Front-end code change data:
□ □ □

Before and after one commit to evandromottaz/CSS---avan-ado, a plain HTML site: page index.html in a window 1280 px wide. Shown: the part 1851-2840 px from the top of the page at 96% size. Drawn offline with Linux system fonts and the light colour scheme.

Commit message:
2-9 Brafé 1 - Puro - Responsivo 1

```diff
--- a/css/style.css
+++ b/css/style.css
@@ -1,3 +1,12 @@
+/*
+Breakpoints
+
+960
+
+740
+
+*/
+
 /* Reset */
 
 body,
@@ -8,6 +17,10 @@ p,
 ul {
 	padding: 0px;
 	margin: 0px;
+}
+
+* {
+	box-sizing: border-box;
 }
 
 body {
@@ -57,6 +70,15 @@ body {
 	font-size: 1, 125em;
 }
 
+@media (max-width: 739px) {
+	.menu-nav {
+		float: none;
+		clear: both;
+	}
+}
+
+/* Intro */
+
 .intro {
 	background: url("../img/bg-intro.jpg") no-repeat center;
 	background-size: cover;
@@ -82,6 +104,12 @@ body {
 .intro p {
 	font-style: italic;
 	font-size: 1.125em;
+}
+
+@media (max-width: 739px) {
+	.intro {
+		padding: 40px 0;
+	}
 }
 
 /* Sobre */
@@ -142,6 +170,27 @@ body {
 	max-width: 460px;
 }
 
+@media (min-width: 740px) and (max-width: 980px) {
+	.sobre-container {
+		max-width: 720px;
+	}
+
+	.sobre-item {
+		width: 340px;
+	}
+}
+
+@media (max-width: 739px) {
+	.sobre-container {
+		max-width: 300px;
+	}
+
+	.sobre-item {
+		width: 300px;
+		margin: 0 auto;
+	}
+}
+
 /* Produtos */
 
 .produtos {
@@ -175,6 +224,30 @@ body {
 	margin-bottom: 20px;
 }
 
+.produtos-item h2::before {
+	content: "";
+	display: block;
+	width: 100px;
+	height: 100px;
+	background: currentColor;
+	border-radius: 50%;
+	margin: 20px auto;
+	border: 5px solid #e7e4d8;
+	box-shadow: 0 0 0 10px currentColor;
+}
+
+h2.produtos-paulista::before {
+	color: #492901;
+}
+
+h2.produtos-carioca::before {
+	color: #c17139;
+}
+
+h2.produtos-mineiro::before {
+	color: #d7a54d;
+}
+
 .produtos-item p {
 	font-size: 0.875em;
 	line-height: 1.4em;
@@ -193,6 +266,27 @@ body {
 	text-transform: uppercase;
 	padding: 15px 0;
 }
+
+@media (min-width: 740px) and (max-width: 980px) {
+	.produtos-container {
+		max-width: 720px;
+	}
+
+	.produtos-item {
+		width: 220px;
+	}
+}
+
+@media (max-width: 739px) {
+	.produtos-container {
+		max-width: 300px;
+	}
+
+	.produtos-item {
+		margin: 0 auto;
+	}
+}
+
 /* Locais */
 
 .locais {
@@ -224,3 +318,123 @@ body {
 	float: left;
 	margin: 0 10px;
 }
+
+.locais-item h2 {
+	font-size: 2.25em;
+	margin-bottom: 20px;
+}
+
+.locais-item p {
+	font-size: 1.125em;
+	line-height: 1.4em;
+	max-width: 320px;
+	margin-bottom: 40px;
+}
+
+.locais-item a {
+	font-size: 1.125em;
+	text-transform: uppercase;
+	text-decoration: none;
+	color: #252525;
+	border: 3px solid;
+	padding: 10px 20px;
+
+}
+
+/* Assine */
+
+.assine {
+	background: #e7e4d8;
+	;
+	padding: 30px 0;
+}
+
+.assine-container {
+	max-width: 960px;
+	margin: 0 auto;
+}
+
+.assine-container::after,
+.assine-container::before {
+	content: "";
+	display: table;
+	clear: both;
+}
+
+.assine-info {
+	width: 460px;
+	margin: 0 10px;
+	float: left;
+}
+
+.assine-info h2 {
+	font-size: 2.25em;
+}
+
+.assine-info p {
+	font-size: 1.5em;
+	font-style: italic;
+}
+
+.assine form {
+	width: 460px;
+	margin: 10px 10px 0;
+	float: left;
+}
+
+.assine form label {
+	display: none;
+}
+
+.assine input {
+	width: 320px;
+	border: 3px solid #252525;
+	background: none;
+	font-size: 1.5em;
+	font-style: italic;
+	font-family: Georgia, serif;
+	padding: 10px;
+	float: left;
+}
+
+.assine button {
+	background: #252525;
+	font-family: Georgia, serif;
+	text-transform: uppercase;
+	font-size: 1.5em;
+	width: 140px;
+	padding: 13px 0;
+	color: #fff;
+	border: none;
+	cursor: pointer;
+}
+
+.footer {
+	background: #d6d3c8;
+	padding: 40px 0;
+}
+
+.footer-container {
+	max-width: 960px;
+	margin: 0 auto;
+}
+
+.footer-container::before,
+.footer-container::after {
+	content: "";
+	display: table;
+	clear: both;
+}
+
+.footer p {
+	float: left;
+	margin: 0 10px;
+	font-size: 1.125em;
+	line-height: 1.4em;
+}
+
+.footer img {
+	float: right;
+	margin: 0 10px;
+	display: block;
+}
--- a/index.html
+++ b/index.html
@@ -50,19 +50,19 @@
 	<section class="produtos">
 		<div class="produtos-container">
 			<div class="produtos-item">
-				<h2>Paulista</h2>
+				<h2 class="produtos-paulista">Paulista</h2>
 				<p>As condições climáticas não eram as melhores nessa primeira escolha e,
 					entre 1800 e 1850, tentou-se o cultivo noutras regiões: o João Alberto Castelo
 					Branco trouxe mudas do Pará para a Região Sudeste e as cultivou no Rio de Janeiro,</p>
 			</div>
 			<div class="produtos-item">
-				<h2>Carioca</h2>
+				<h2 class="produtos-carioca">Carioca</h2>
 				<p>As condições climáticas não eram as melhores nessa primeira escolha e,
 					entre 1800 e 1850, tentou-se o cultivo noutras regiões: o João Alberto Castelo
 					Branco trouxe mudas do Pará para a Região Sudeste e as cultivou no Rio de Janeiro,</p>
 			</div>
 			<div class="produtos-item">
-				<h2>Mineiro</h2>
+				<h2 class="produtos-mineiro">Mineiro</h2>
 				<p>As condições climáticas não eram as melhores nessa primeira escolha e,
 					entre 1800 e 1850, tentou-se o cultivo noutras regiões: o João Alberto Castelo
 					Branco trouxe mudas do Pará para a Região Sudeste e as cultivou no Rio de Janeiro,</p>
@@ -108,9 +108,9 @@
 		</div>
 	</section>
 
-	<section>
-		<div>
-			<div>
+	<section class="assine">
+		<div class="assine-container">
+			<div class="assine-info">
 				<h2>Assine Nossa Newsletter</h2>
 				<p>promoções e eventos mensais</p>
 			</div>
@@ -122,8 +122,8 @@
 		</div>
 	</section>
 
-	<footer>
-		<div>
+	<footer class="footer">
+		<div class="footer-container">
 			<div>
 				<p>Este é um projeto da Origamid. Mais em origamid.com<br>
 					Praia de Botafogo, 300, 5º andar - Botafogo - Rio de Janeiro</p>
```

□ □ □

YOUR GOAL: Every entry is to be copied exactly, with none omitted.

TASK OUTPUT:
Before and after one commit to evandromottaz/CSS---avan-ado, a plain HTML site: page index.html in a window 1280 px wide. Shown: the part 1851-2840 px from the top of the page at 96% size. Drawn offline with Linux system fonts and the light colour scheme.

Commit message:
2-9 Brafé 1 - Puro - Responsivo 1

```diff
--- a/css/style.css
+++ b/css/style.css
@@ -1,3 +1,12 @@
+/*
+Breakpoints
+
+960
+
+740
+
+*/
+
 /* Reset */
 
 body,
@@ -8,6 +17,10 @@ p,
 ul {
 	padding: 0px;
 	margin: 0px;
+}
+
+* {
+	box-sizing: border-box;
 }
 
 body {
@@ -57,6 +70,15 @@ body {
 	font-size: 1, 125em;
 }
 
+@media (max-width: 739px) {
+	.menu-nav {
+		float: none;
+		clear: both;
+	}
+}
+
+/* Intro */
+
 .intro {
 	background: url("../img/bg-intro.jpg") no-repeat center;
 	background-size: cover;
@@ -82,6 +104,12 @@ body {
 .intro p {
 	font-style: italic;
 	font-size: 1.125em;
+}
+
+@media (max-width: 739px) {
+	.intro {
+		padding: 40px 0;
+	}
 }
 
 /* Sobre */
@@ -142,6 +170,27 @@ body {
 	max-width: 460px;
 }
 
+@media (min-width: 740px) and (max-width: 980px) {
+	.sobre-container {
+		max-width: 720px;
+	}
+
+	.sobre-item {
+		width: 340px;
+	}
+}
+
+@media (max-width: 739px) {
+	.sobre-container {
+		max-width: 300px;
+	}
+
+	.sobre-item {
+		width: 300px;
+		margin: 0 auto;
+	}
+}
+
 /* Produtos */
 
 .produtos {
@@ -175,6 +224,30 @@ body {
 	margin-bottom: 20px;
 }
 
+.produtos-item h2::before {
+	content: "";
+	display: block;
+	width: 100px;
+	height: 100px;
+	background: currentColor;
+	border-radius: 50%;
+	margin: 20px auto;
+	border: 5px solid #e7e4d8;
+	box-shadow: 0 0 0 10px currentColor;
+}
+
+h2.produtos-paulista::before {
+	color: #492901;
+}
+
+h2.produtos-carioca::before {
+	color: #c17139;
+}
+
+h2.produtos-mineiro::before {
+	color: #d7a54d;
+}
+
 .produtos-item p {
 	font-size: 0.875em;
 	line-height: 1.4em;
@@ -193,6 +266,27 @@ body {
 	text-transform: uppercase;
 	padding: 15px 0;
 }
+
+@media (min-width: 740px) and (max-width: 980px) {
+	.produtos-container {
+		max-width: 720px;
+	}
+
+	.produtos-item {
+		width: 220px;
+	}
+}
+
+@media (max-width: 739px) {
+	.produtos-container {
+		max-width: 300px;
+	}
+
+	.produtos-item {
+		margin: 0 auto;
+	}
+}
+
 /* Locais */
 
 .locais {
@@ -224,3 +318,123 @@ body {
 	float: left;
 	margin: 0 10px;
 }
+
+.locais-item h2 {
+	font-size: 2.25em;
+	margin-bottom: 20px;
+}
+
+.locais-item p {
+	font-size: 1.125em;
+	line-height: 1.4em;
+	max-width: 320px;
+	margin-bottom: 40px;
+}
+
+.locais-item a {
+	font-size: 1.125em;
+	text-transform: uppercase;
+	text-decoration: none;
+	color: #252525;
+	border: 3px solid;
+	padding: 10px 20px;
+
+}
+
+/* Assine */
+
+.assine {
+	background: #e7e4d8;
+	;
+	padding: 30px 0;
+}
+
+.assine-container {
+	max-width: 960px;
+	margin: 0 auto;
+}
+
+.assine-container::after,
+.assine-container::before {
+	content: "";
+	display: table;
+	clear: both;
+}
+
+.assine-info {
+	width: 460px;
+	margin: 0 10px;
+	float: left;
+}
+
+.assine-info h2 {
+	font-size: 2.25em;
+}
+
+.assine-info p {
+	font-size: 1.5em;
+	font-style: italic;
+}
+
+.assine form {
+	width: 460px;
+	margin: 10px 10px 0;
+	float: left;
+}
+
+.assine form label {
+	display: none;
+}
+
+.assine input {
+	width: 320px;
+	border: 3px solid #252525;
+	background: none;
+	font-size: 1.5em;
+	font-style: italic;
+	font-family: Georgia, serif;
+	padding: 10px;
+	float: left;
+}
+
+.assine button {
+	background: #252525;
+	font-family: Georgia, serif;
+	text-transform: uppercase;
+	font-size: 1.5em;
+	width: 140px;
+	padding: 13px 0;
+	color: #fff;
+	border: none;
+	cursor: pointer;
+}
+
+.footer {
+	background: #d6d3c8;
+	padding: 40px 0;
+}
+
+.footer-container {
+	max-width: 960px;
+	margin: 0 auto;
+}
+
+.footer-container::before,
+.footer-container::after {
+	content: "";
+	display: table;
+	clear: both;
+}
+
+.footer p {
+	float: left;
+	margin: 0 10px;
+	font-size: 1.125em;
+	line-height: 1.4em;
+}
+
+.footer img {
+	float: right;
+	margin: 0 10px;
+	display: block;
+}
--- a/index.html
+++ b/index.html
@@ -50,19 +50,19 @@
 	<section class="produtos">
 		<div class="produtos-container">
 			<div class="produtos-item">
-				<h2>Paulista</h2>
+				<h2 class="produtos-paulista">Paulista</h2>
 				<p>As condições climáticas não eram as melhores nessa primeira escolha e,
 					entre 1800 e 1850, tentou-se o cultivo noutras regiões: o João Alberto Castelo
 					Branco trouxe mudas do Pará para a Região Sudeste e as cultivou no Rio de Janeiro,</p>
 			</div>
 			<div class="produtos-item">
-				<h2>Carioca</h2>
+				<h2 class="produtos-carioca">Carioca</h2>
 				<p>As condições climáticas não eram as melhores nessa primeira escolha e,
 					entre 1800 e 1850, tentou-se o cultivo noutras regiões: o João Alberto Castelo
 					Branco trouxe mudas do Pará para a Região Sudeste e as cultivou no Rio de Janeiro,</p>
 			</div>
 			<div class="produtos-item">
-				<h2>Mineiro</h2>
+				<h2 class="produtos-mineiro">Mineiro</h2>
 				<p>As condições climáticas não eram as melhores nessa primeira escolha e,
 					entre 1800 e 1850, tentou-se o cultivo noutras regiões: o João Alberto Castelo
 					Branco trouxe mudas do Pará para a Região Sudeste e as cultivou no Rio de Janeiro,</p>
@@ -108,9 +108,9 @@
 		</div>
 	</section>
 
-	<section>
-		<div>
-			<div>
+	<section class="assine">
+		<div class="assine-container">
+			<div class="assine-info">
 				<h2>Assine Nossa Newsletter</h2>
 				<p>promoções e eventos mensais</p>
 			</div>
@@ -122,8 +122,8 @@
 		</div>
 	</section>
 
-	<footer>
-		<div>
+	<footer class="footer">
+		<div class="footer-container">
 			<div>
 				<p>Este é um projeto da Origamid. Mais em origamid.com<br>
 					Praia de Botafogo, 300, 5º andar - Botafogo - Rio de Janeiro</p>
```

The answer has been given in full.